Arucas: Bananas, Rum and a Giant Church

Arucas town is famous for its colossal Gothic church built with bug money (see below). Oh, its also got a rum distillery and one of the best preserved town centres on the island.



Arucas was founded in 1478 on the site of a pre-Hispanic Canarii village. It got rich quick thanks to sugar cane cultivation before fading when the sugar industry move to the Caribbean in the 1600s. Arucas rose again with cochineal cultivation in the 1900s: Cochineal are small insects that live on cactus plants and produce a bright red dye.

Most of the current town centre dates from the cochineal era and the church was built with bugl money just before chemical dyes destroyed the industry after the First World War.


The dark-coloured but surprisingly light San Juan Bautista church dominates the Arucas skyline.

Built entirely of local stone by master masons over 10 years from 1909, it was originally much paler but the facade has changed to a dark grey. Get inside if you can for the carved stone columns, beautiful stained glass windows, the works of Canarian painter Cristobal Hernandez de Quintana, and an extraordinary carving of the Reclining Christ by Manuel Ramos.

The area surrounding the church is all cobbled streets and fine old houses and is a steep but worthwhile place for a stroll. Afterwards have a coffee in the church square or on charming Calle Gourie and pop into the Casa de la Cultura to see the pretty patio and its big dragon tree.

The main street runs from the church to the municipal park with a kid's playing area, plenty of flowers and some lovely working examples of the stone water channels that used to irrigate the entire area.

Past the park down the hill is the Arehucas distillery with tours of its bottling plant and barrel room running during the morning. Tastings are included in the price and you can buy bottles in the inevitable gift shop at the end of the tour. The most expensive bottle sets you back over 80 euros but a bottle of the local Arehucas, the island's most popular rum, is about 10 euros. 
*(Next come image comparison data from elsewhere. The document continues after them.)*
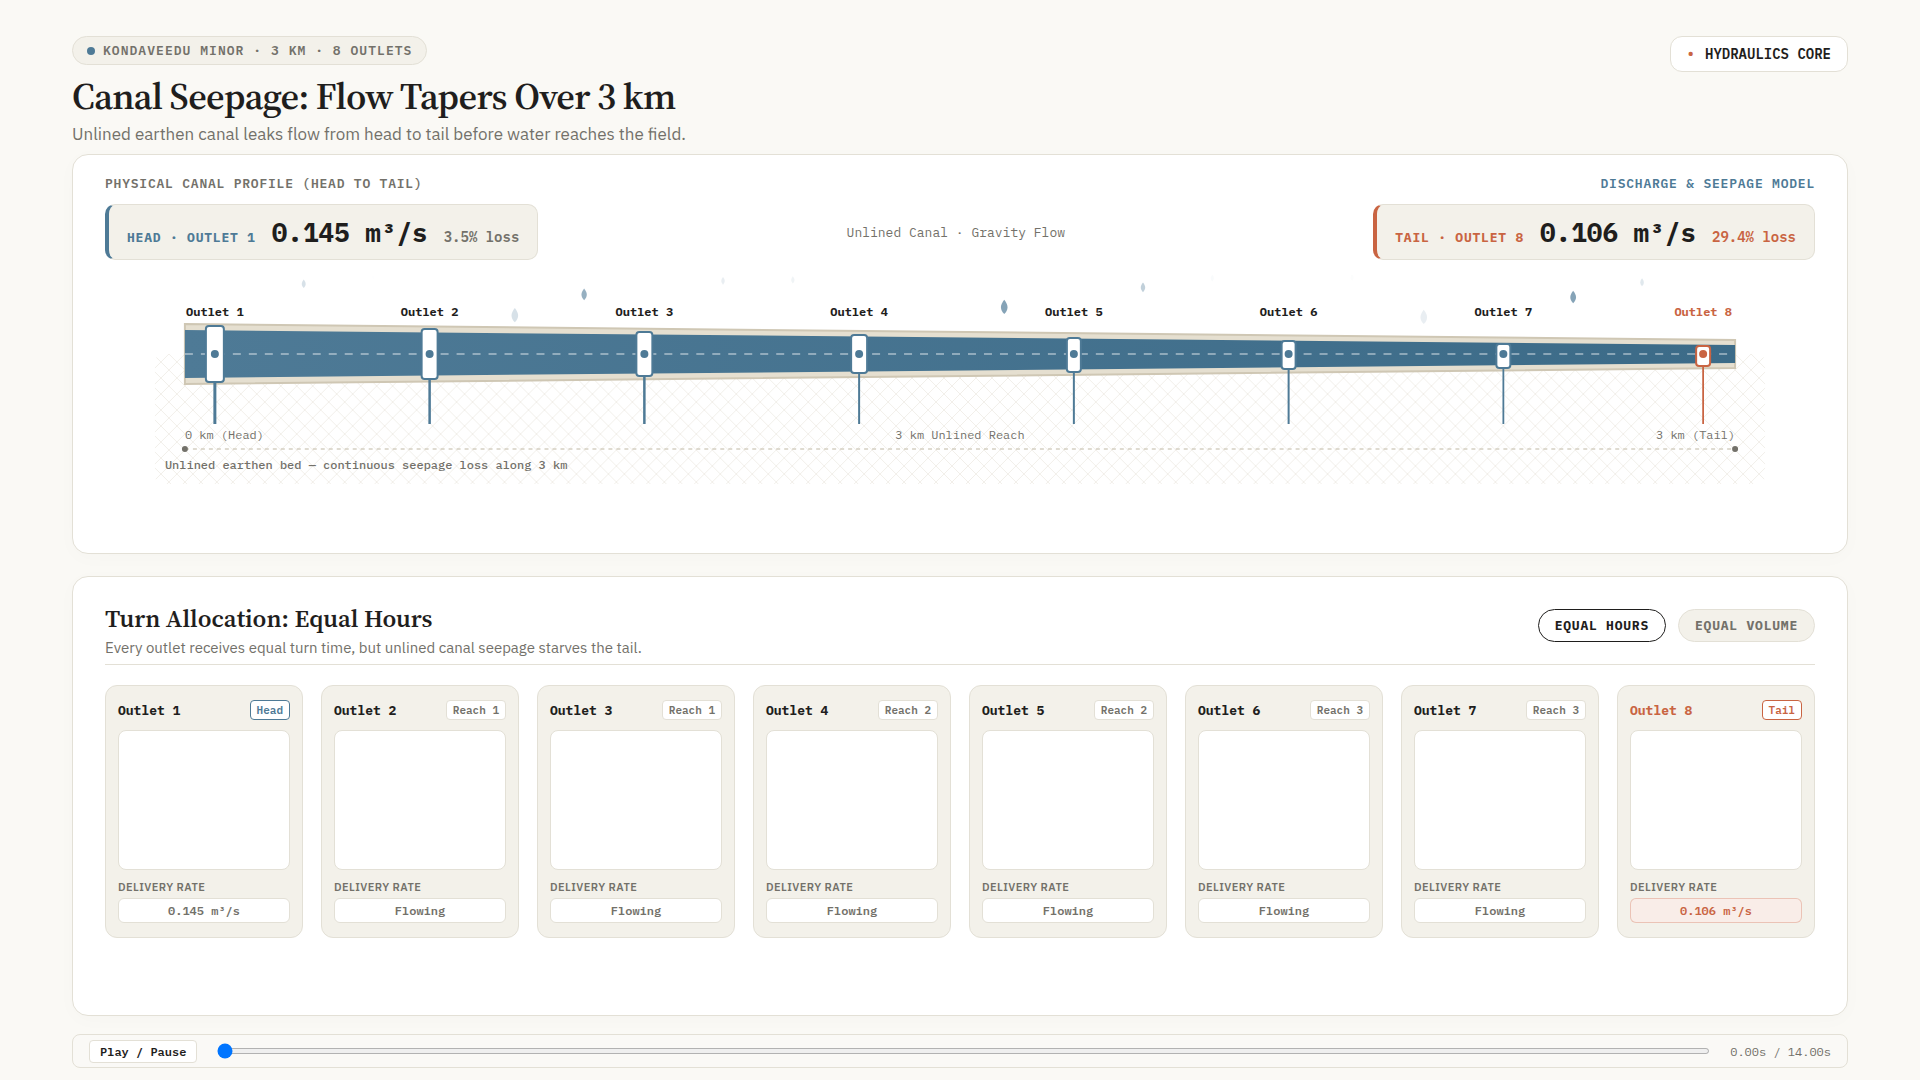
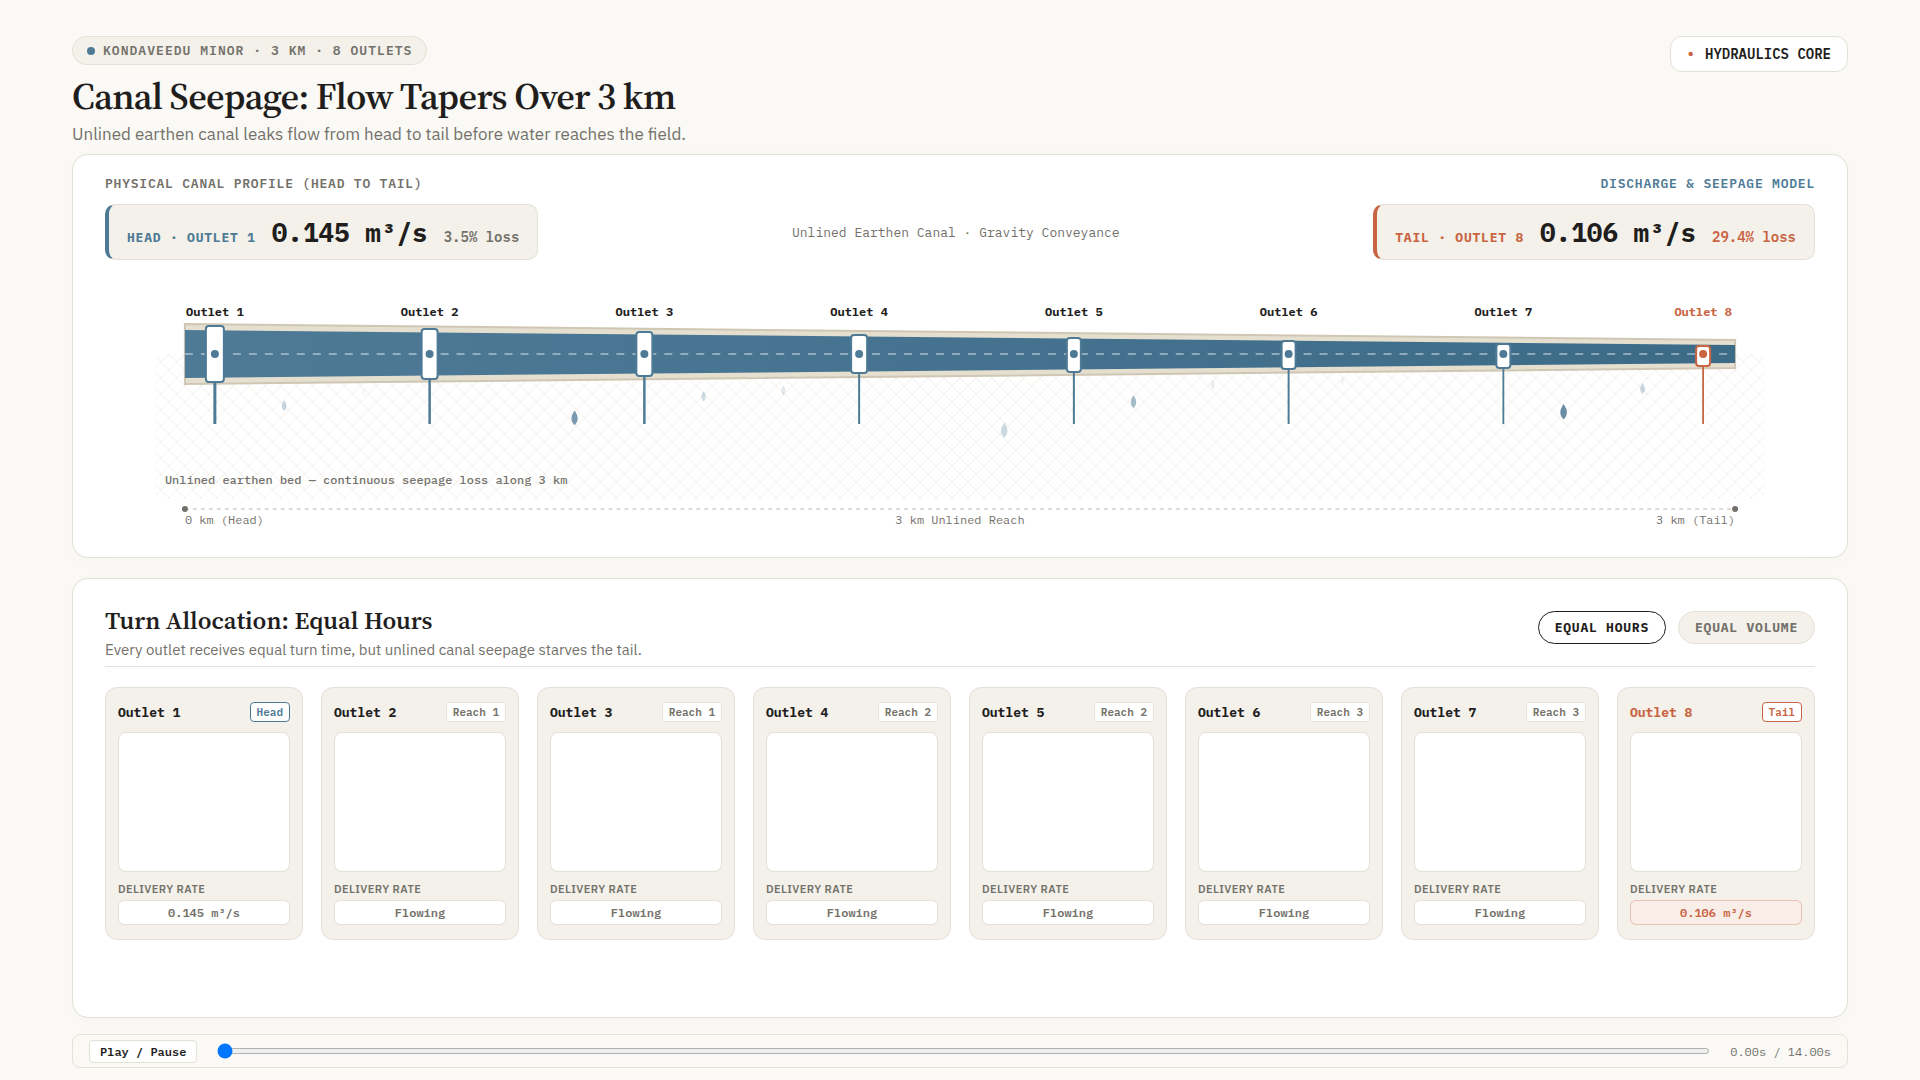
chore(video-motion): checkpoint
Claude-Session: https://claude.ai/code/session_01BaM893f2XiJZGyZWkVAqt2

diff --git a/showcase/video/motion/canal.html b/showcase/video/motion/canal.html
@@ -144,7 +144,7 @@
       top: 154px;
       left: 72px;
       width: 1776px;
-      height: 400px;
+      height: 404px;
       padding: 20px 32px;
     }
 
@@ -229,13 +229,13 @@
 
     .canal-svg-container {
       width: 100%;
-      height: 270px;
+      height: 276px;
       position: relative;
     }
 
     /* Beat 2: Comparison Panel */
     #comparison-panel {
-      top: 576px;
+      top: 578px;
       left: 72px;
       width: 1776px;
       height: 440px;
@@ -515,7 +515,7 @@
         </div>
 
         <div style="font-family: var(--font-mono); font-size: 13px; color: var(--muted);">
-          Unlined Canal &middot; Gravity Flow
+          Unlined Earthen Canal &middot; Gravity Conveyance
         </div>
 
         <!-- Tail Callout -->
@@ -528,7 +528,7 @@
 
       <!-- SVG Canal Flow Schematic -->
       <div class="canal-svg-container">
-        <svg id="canal-svg" viewBox="0 0 1712 270" width="100%" height="270" preserveAspectRatio="none">
+        <svg id="canal-svg" viewBox="0 0 1712 276" width="100%" height="276" preserveAspectRatio="none">
           <defs>
             <linearGradient id="canalGradient" x1="0%" y1="0%" x2="100%" y2="0%">
               <stop offset="0%" stop-color="#4e7a96" />
@@ -540,21 +540,21 @@
             </pattern>
 
             <g id="drop-shape">
-              <path d="M 0 0 C -4 5, -4 9, 0 13 C 4 9, 4 5, 0 0 Z" />
+              <path d="M 0 0 C -4 6, -4 10, 0 14 C 4 10, 4 6, 0 0 Z" />
             </g>
           </defs>
 
           <!-- Soil Substratum Layer (Unlined Canal Bed) -->
-          <rect x="50" y="80" width="1612" height="130" fill="url(#soilPattern)" opacity="0.75" rx="8" />
-          <text x="60" y="195" font-family="IBM Plex Mono" font-size="12" fill="#73716a" font-weight="500">Unlined earthen bed &mdash; continuous seepage loss along 3 km</text>
+          <rect x="50" y="80" width="1612" height="145" fill="url(#soilPattern)" opacity="0.75" rx="8" />
+          <text x="60" y="210" font-family="IBM Plex Mono" font-size="12" fill="#73716a" font-weight="500">Unlined earthen bed &mdash; continuous seepage loss along 3 km</text>
 
           <!-- Ruler / Distance Guideline -->
-          <line x1="80" y1="175" x2="1632" y2="175" stroke="#d5d0c2" stroke-width="1.5" stroke-dasharray="4 4" />
-          <circle cx="80" cy="175" r="3" fill="#73716a" />
-          <circle cx="1632" cy="175" r="3" fill="#73716a" />
-          <text x="80" y="165" font-family="IBM Plex Mono" font-size="12" fill="#73716a">0 km (Head)</text>
-          <text x="856" y="165" text-anchor="middle" font-family="IBM Plex Mono" font-size="12" fill="#73716a">3 km Unlined Reach</text>
-          <text x="1632" y="165" text-anchor="end" font-family="IBM Plex Mono" font-size="12" fill="#73716a">3 km (Tail)</text>
+          <line x1="80" y1="235" x2="1632" y2="235" stroke="#d5d0c2" stroke-width="1.5" stroke-dasharray="4 4" />
+          <circle cx="80" cy="235" r="3" fill="#73716a" />
+          <circle cx="1632" cy="235" r="3" fill="#73716a" />
+          <text x="80" y="250" font-family="IBM Plex Mono" font-size="12" fill="#73716a">0 km (Head)</text>
+          <text x="856" y="250" text-anchor="middle" font-family="IBM Plex Mono" font-size="12" fill="#73716a">3 km Unlined Reach</text>
+          <text x="1632" y="250" text-anchor="end" font-family="IBM Plex Mono" font-size="12" fill="#73716a">3 km (Tail)</text>
 
           <!-- Canal Banks Outer Outline (Earthen Profile) -->
           <path id="canal-banks" d="
@@ -645,22 +645,23 @@
             </g>
           </g>
 
-          <!-- Seepage Droplets Leaking Out Along Canal Bed -->
+          <!-- Seepage Droplets Leaking Out Along Canal Bed into Soil -->
+          <!-- Using wrapped slot groups so GSAP animates inner drop relative to (x, y) -->
           <g id="seepage-droplets">
-            <g class="seepage-drop" id="drop-1" transform="translate(200, 110)"><use href="#drop-shape"/></g>
-            <g class="seepage-drop" id="drop-2" transform="translate(270, 108)"><use href="#drop-shape"/></g>
-            <g class="seepage-drop" id="drop-3" transform="translate(410, 106)"><use href="#drop-shape"/></g>
-            <g class="seepage-drop" id="drop-4" transform="translate(480, 104)"><use href="#drop-shape"/></g>
-            <g class="seepage-drop" id="drop-5" transform="translate(620, 102)"><use href="#drop-shape"/></g>
-            <g class="seepage-drop" id="drop-6" transform="translate(690, 100)"><use href="#drop-shape"/></g>
-            <g class="seepage-drop" id="drop-7" transform="translate(830, 98)"><use href="#drop-shape"/></g>
-            <g class="seepage-drop" id="drop-8" transform="translate(900, 96)"><use href="#drop-shape"/></g>
-            <g class="seepage-drop" id="drop-9" transform="translate(1040, 94)"><use href="#drop-shape"/></g>
-            <g class="seepage-drop" id="drop-10" transform="translate(1110, 92)"><use href="#drop-shape"/></g>
-            <g class="seepage-drop" id="drop-11" transform="translate(1250, 91)"><use href="#drop-shape"/></g>
-            <g class="seepage-drop" id="drop-12" transform="translate(1320, 90)"><use href="#drop-shape"/></g>
-            <g class="seepage-drop" id="drop-13" transform="translate(1470, 89)"><use href="#drop-shape"/></g>
-            <g class="seepage-drop" id="drop-14" transform="translate(1540, 89)"><use href="#drop-shape"/></g>
+            <g class="drop-slot" transform="translate(180, 114)"><g class="seepage-drop" id="drop-1"><use href="#drop-shape"/></g></g>
+            <g class="drop-slot" transform="translate(260, 112)"><g class="seepage-drop" id="drop-2"><use href="#drop-shape"/></g></g>
+            <g class="drop-slot" transform="translate(380, 110)"><g class="seepage-drop" id="drop-3"><use href="#drop-shape"/></g></g>
+            <g class="drop-slot" transform="translate(470, 108)"><g class="seepage-drop" id="drop-4"><use href="#drop-shape"/></g></g>
+            <g class="drop-slot" transform="translate(600, 107)"><g class="seepage-drop" id="drop-5"><use href="#drop-shape"/></g></g>
+            <g class="drop-slot" transform="translate(680, 105)"><g class="seepage-drop" id="drop-6"><use href="#drop-shape"/></g></g>
+            <g class="drop-slot" transform="translate(810, 104)"><g class="seepage-drop" id="drop-7"><use href="#drop-shape"/></g></g>
+            <g class="drop-slot" transform="translate(900, 103)"><g class="seepage-drop" id="drop-8"><use href="#drop-shape"/></g></g>
+            <g class="drop-slot" transform="translate(1030, 102)"><g class="seepage-drop" id="drop-9"><use href="#drop-shape"/></g></g>
+            <g class="drop-slot" transform="translate(1110, 101)"><g class="seepage-drop" id="drop-10"><use href="#drop-shape"/></g></g>
+            <g class="drop-slot" transform="translate(1240, 100)"><g class="seepage-drop" id="drop-11"><use href="#drop-shape"/></g></g>
+            <g class="drop-slot" transform="translate(1330, 99)"><g class="seepage-drop" id="drop-12"><use href="#drop-shape"/></g></g>
+            <g class="drop-slot" transform="translate(1460, 98)"><g class="seepage-drop" id="drop-13"><use href="#drop-shape"/></g></g>
+            <g class="drop-slot" transform="translate(1540, 97)"><g class="seepage-drop" id="drop-14"><use href="#drop-shape"/></g></g>
           </g>
         </svg>
       </div>
@@ -867,36 +868,36 @@
     // 2.4s - 3.2s: Head Metric Callout enters (0.145 m3/s, 3.5% loss)
     tl.fromTo("#head-callout",
       { opacity: 0, scale: 0.95 },
-      { opacity: 1, scale: 1, duration: 0.6, ease: "power2.out" },
+      { opacity: 1, scale: 1, duration: 0.6, ease: "power2.out" }, 
       2.4
     );
 
     // 3.2s - 4.0s: Tail Metric Callout enters (0.106 m3/s, 29.4% loss)
     tl.fromTo("#tail-callout",
       { opacity: 0, scale: 0.95 },
-      { opacity: 1, scale: 1, duration: 0.6, ease: "power2.out" },
+      { opacity: 1, scale: 1, duration: 0.6, ease: "power2.out" }, 
       3.2
     );
 
-    // 3.8s - 7.2s: Seepage droplets leaking out through unlined bed (repeating deterministically)
+    // 3.8s - 7.2s: Seepage droplets leaking out into soil stratum beneath unlined bed
     const drops = document.querySelectorAll(".seepage-drop");
     drops.forEach((drop, index) => {
-      const startTime = 3.8 + (index % 5) * 0.35 + Math.floor(index / 5) * 0.15;
-      // Cycle 1
+      const startTime = 3.6 + (index % 5) * 0.35 + Math.floor(index / 5) * 0.15;
+      // Cycle 1: leak down from bed into soil
       tl.fromTo(drop,
-        { opacity: 0, y: 0, scale: 0.5 },
-        { opacity: 0.9, y: 22, scale: 1.1, duration: 0.8, ease: "power1.in" },
+        { opacity: 0, y: 0, scale: 0.6 },
+        { opacity: 0.85, y: 32, scale: 1.1, duration: 0.9, ease: "power1.in" },
         startTime
       );
-      tl.to(drop, { opacity: 0, y: 38, duration: 0.4, ease: "power1.out" }, startTime + 0.8);
+      tl.to(drop, { opacity: 0, y: 52, duration: 0.35, ease: "power1.out" }, startTime + 0.9);
 
-      // Cycle 2
+      // Cycle 2: second droplet
       tl.fromTo(drop,
-        { opacity: 0, y: 0, scale: 0.5 },
-        { opacity: 0.9, y: 22, scale: 1.1, duration: 0.8, ease: "power1.in" },
-        startTime + 1.3
+        { opacity: 0, y: 0, scale: 0.6 },
+        { opacity: 0.85, y: 32, scale: 1.1, duration: 0.9, ease: "power1.in" },
+        startTime + 1.35
       );
-      tl.to(drop, { opacity: 0, y: 38, duration: 0.4, ease: "power1.out" }, startTime + 2.1);
+      tl.to(drop, { opacity: 0, y: 52, duration: 0.35, ease: "power1.out" }, startTime + 2.25);
     });
 
     // Beat 2: Comparison between Equal Hours and Equal Volume (7.5s - 14.0s)
@@ -909,7 +910,7 @@
     turnBars.forEach((barId, i) => {
       tl.fromTo(barId,
         { height: 0 },
-        { height: 50, duration: 0.6, ease: "power2.out" },
+        { height: 48, duration: 0.6, ease: "power2.out" },
         7.5 + (i * 0.08)
       );
     });
@@ -938,8 +939,8 @@
 
     // 10.5s - 12.8s: Equal Volume transformation
     // Turn durations adapt: Outlet 1 remains base turn, Outlets 2 to 8 lengthen progressively
-    // Outlet 8 reaches 120px (longer tail bar)
-    const volumeHeights = [45, 50, 56, 64, 74, 86, 102, 122];
+    // Outlet 8 reaches 125px (tail turn bar significantly longer)
+    const volumeHeights = [44, 49, 55, 63, 73, 86, 102, 125];
     turnBars.forEach((barId, i) => {
       tl.to(barId, {
         height: volumeHeights[i],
A steep walk or a short drive up to the top of the Montaña de Arucas volcano gives you a lovely overview of the area and its banana plantations. The drive from Arucas town down to the coast takes you through the banana plantations. Stop at El Puertillo for a seafood lunch by its little beach or a dip in its lovely natural pools.

For more highlights of Arucas town, visitits tourism website in English here.


Arucas Gran Canaria Info team
Published in Resorts & Places

Join the Gran Canaria Info newsletter list




Follow us on Facebook

Tip of the day

  • The Parafarmacia In Gran Canaria Is Not A Chemist!
    The Parafarmacia In Gran Canaria Is Not A Chemist!

    If there is one thing we hate it is visitors being tricked in Gran Canaria. In the past we've warned about overcharging at Gran Canaria chemists, and rip off electronics shops in resorts. 

    In this Tip Of The Day we return to the island's chemists or rather, to the island's fake chemists.

    A chemist in Gran Canaria is called a Farmacia and always has a green cross sign. Farmacias are the only place tobuy medicine in Spain, even basics like paracetamol.

    However, there is another kind of shop in Gran Canaria that looks and sounds like a chemist but doesn't sell medicine. This is the Parafarmacia and it also uses a green cross sign.

    A parafarmacia is a herbal medicine shop that is not allowed to sell any normal medicine such as paracetamol, ibuprofen or antibiotics. 

    Instead, parafarmacias sell herbal alternatives to medicine but don't have to prove that they work and they can charge whatever they want.

    We recently heard from a visitor to Gran Canaria who went into a parafarmacia and was charged 40 euros for a herbal alternative to Ibuprofen. It was only when they read the label that they realised what had happened. 

    To locate a genuine farmacia, see this website and search within your municipio (Puerto Rico is in Mogán, Playa del Inglés is in San Bartolomé de Tirajana). At weekends and on fiesta days many farmacias close but there is always one open, known as the farmacia de guardia, in each municipio.

    Search for the nearest one to you with this tool

    Lex Says: To keep costs down, see this article for the way to ask for generic medicine rather than expensive branded alternatives. 

Latest articles

Who's Online

We have 4373 guests and no members online

Login / Register

Take this website to the max, login or create an account now! By clicking on any Social Media platform logo, you can login with just one click.